Great piece by Steven Baxter - ex of SGS - on the New Statesman blog about the News of the World's demise. Baxter points out that the 'Screws' owes its destruction to a culture that it has itself helped to create and maintain - the "do something now even if we don't know all the facts" culture. It's a pretty devastating indictment of the levels to which the tabloid journalism espoused by the 'Screws' has fallen:
We don't know what the outcome will be of various investigations, inquiries and hearings, including the one overseen by Brooks herself at News International. But people couldn't wait for all that to unfold: they demanded something be done now. If they jumped the gun and jumped to conclusions based on limited evidence, they were only acting the way they had been taught to by the News of the World itself.
He goes on to elaborate:
"We will be passing our dossier to the police." Those words appeared at the end of News of the World investigations down the years, implying that readers should infer guilt on the part of whichever ne'er-do-well was being investigated that week, their wrongdoings exposed thanks to secret recording or other "dark arts". It created a culture in which an allegation became proof, a culture in which readers were invited to leap to conclusions.

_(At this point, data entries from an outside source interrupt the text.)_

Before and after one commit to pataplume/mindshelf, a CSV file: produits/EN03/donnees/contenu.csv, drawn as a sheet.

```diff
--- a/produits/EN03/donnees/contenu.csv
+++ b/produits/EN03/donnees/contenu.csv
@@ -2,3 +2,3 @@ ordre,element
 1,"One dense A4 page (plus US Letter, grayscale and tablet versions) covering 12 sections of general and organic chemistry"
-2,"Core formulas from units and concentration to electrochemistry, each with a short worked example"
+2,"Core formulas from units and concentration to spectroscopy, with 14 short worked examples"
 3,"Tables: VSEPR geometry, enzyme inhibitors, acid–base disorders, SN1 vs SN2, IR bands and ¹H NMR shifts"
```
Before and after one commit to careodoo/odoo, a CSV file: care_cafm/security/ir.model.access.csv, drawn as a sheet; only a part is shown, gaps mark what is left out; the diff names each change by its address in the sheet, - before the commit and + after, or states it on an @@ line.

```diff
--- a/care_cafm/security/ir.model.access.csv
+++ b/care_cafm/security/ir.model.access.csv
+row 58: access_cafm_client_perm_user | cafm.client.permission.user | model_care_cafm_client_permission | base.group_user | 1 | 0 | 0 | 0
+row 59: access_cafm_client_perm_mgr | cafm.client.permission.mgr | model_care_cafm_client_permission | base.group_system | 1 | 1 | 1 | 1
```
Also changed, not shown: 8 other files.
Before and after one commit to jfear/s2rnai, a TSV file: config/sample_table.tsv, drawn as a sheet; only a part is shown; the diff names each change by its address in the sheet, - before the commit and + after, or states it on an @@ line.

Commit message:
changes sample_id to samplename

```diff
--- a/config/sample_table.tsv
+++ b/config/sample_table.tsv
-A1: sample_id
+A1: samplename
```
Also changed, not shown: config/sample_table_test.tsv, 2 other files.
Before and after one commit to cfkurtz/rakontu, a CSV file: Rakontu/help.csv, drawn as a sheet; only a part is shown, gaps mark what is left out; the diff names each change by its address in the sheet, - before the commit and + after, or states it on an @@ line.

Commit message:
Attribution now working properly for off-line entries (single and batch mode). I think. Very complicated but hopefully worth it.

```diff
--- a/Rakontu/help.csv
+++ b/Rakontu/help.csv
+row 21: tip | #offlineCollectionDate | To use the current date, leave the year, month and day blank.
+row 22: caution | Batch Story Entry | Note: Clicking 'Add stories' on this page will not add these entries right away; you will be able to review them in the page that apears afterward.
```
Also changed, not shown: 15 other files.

If people have done so this week, the News of the World can hardly condemn such behaviour.
It may be the methods rather than the substance of the News of the World's type of journalism that has caused its downfall, but as Baxter's article shows only too clearly, it is not always possible to separate the two. The News of the World may not have quite destroyed itself, but its parent, News International, is beginning like Saturn to consume its own children, and who knows where that might end.